Friday, 11 September 2009

Postcode mortality

It seems where you live determines the deprivation and mortality rates you experience. The pattern has persisted for the last 100 years. The link between poverty and mortality is as strong now as it was then despite a century of scientific, social and political improvement. This interesting research article in the BMJ by Ian Gregory, senior lecturer in digital humanities from Lancaster, is based on analysis of Census and other national statistics data.

Gregory I. Comparisons between geographies of mortality and deprivation from the 1900s and 2001: spatial analysis of census and mortality statistics. BMJ 2009;339:b3454

Is this surprising? It's not surprising that where you live determines the sort of life and opportunities you experience. What is surprising is that those same places have not changed greatly in their relative position of deprivation and mortality measures in the last 100 years. But then you'd have to look at a longer timescale to see changes in the fortune of particular localities. Postcodes remain a good predictor of deprivation and mortality.

1 comment:
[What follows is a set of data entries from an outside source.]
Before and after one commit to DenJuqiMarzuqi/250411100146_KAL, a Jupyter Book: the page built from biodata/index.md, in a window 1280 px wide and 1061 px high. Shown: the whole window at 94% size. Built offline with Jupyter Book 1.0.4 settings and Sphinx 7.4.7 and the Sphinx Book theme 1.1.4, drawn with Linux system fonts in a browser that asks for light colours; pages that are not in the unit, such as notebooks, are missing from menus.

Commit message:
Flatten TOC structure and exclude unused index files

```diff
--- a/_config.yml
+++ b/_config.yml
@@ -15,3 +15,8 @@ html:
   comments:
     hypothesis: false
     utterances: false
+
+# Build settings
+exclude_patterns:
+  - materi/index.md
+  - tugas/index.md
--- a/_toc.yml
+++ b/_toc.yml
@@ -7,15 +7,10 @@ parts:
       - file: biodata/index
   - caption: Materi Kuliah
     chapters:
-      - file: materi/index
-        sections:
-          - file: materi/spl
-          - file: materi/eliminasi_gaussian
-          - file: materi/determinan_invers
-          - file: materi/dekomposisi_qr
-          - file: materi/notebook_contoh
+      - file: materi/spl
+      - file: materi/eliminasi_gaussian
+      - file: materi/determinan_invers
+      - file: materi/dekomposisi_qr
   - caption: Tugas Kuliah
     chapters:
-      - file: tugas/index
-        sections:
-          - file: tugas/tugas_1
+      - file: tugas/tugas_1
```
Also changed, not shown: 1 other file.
  1. Hi Dean
    It's quite interesting to see this sort of story wobbling up again in the media. Way back in the day I was funded by various public sector orgs in South Glamorgan (THAT far back in the day!) to do an analysis of various "council/census/health/whatever" data to create a "Health Profile" of the population of the old county. Surprise surprise, this was the key conclusion (plus some interesting linked stuff about self-reported limiting long-term illness). And here we are 17 years later concluding the same thing. I suppose it's just too complex for politicians to cope with, given the rather uncomfortable conclusions it would force them to reach (which would, I suspect, prove rather unpopular with the "key voter communities".
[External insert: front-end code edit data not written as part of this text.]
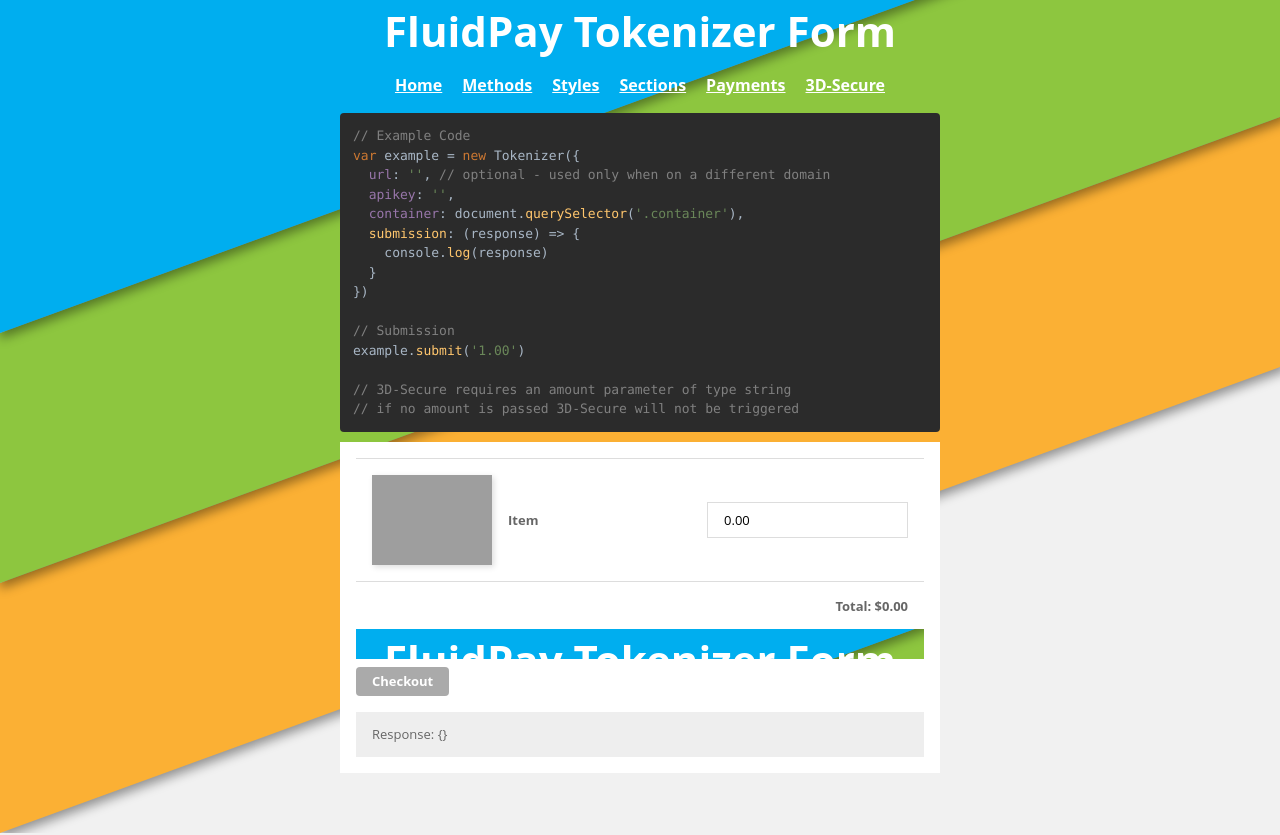
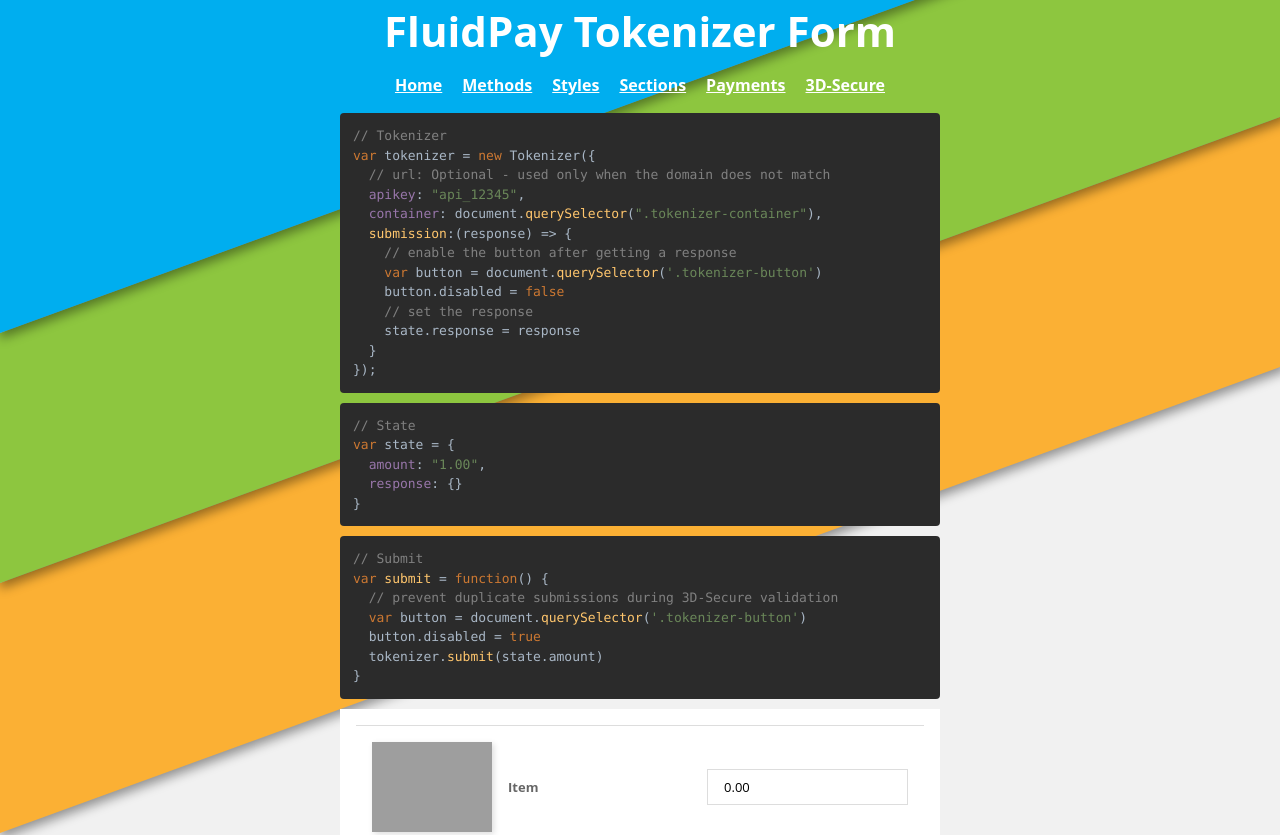
Before and after one commit to savannahp-bp/fluidpay-tokenizer, a Vue app: page /threeds in a window 1280 px wide. Shown: the top 835 px of the page. Built offline with nearby package versions, Linux system fonts and the light colour scheme; grey boxes are pictures that could not be loaded.

Commit message:
added a more detailed example

```diff
--- a/src/docs/pages/threeds.vue
+++ b/src/docs/pages/threeds.vue
@@ -2,22 +2,39 @@
   <div>
     <pre>
       <code class="language-javascript">
-        // Example Code
-        var example = new Tokenizer({
-          url: '', // optional - used only when on a different domain
-          apikey: '',
-          container: document.querySelector('.container'),
-          submission: (response) => {
-            console.log(response)
+        // Tokenizer
+        var tokenizer = new Tokenizer({
+          // url: Optional - used only when the domain does not match
+          apikey: "api_12345",
+          container: document.querySelector(".tokenizer-container"),
+          submission:(response) => {
+            // enable the button after getting a response
+            var button = document.querySelector('.tokenizer-button')
+            button.disabled = false
+            // set the response
+            state.response = response
           }
-        })
-
-        // Submission
-        example.submit('1.00')
-
-        // 3D-Secure requires an amount parameter of type string
-        // if no amount is passed 3D-Secure will not be triggered
-
+        });
+      </code>
+    </pre>
+    <pre>
+      <code class="language-javascript">
+        // State
+        var state = {
+          amount: "1.00",
+          response: {}
+        }
+      </code>
+    </pre>
+    <pre>
+      <code class="language-javascript">
+        // Submit
+        var submit = function() {
+          // prevent duplicate submissions during 3D-Secure validation
+          var button = document.querySelector('.tokenizer-button')
+          button.disabled = true
+          tokenizer.submit(state.amount)
+        }
       </code>
     </pre>
   <div class="playground example">
@@ -32,7 +49,7 @@
       <label class="total">Total: ${{amount}}</label>
     </fieldset>
     <div class="payment" ref="example"></div>
-    <button type="button" class="button" @click="example.submit(amount)">Checkout</button>
+    <button id="submit" type="button" class="button" @click="submit(amount)">Checkout</button>
      <pre>Response: {{response}}</pre>
     </div>
   </div>
@@ -57,9 +74,18 @@
       apikey: testapikey,
       container: this.$refs.example as HTMLDivElement,
       submission: (resp: any) => {
+        const btn = document.getElementById('submit') as HTMLButtonElement
+        btn.disabled = false
         this.response = resp
       }
     })
+  },
+  methods: {
+    submit (amount:string) {
+      const btn = document.getElementById('submit') as HTMLButtonElement
+      btn.disabled = true
+      this.example.submit(amount)
+    }
   }
 
 })
@@ -109,6 +135,9 @@
         background:#999;
         cursor:pointer;
       }
+      &:disabled {
+        opacity: 0.25;
+      }
     }
     pre {
       background:#eee;
```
    Anyway, lovely to find your blog. Hope you're well and that life treats you as well as your hard work deserves.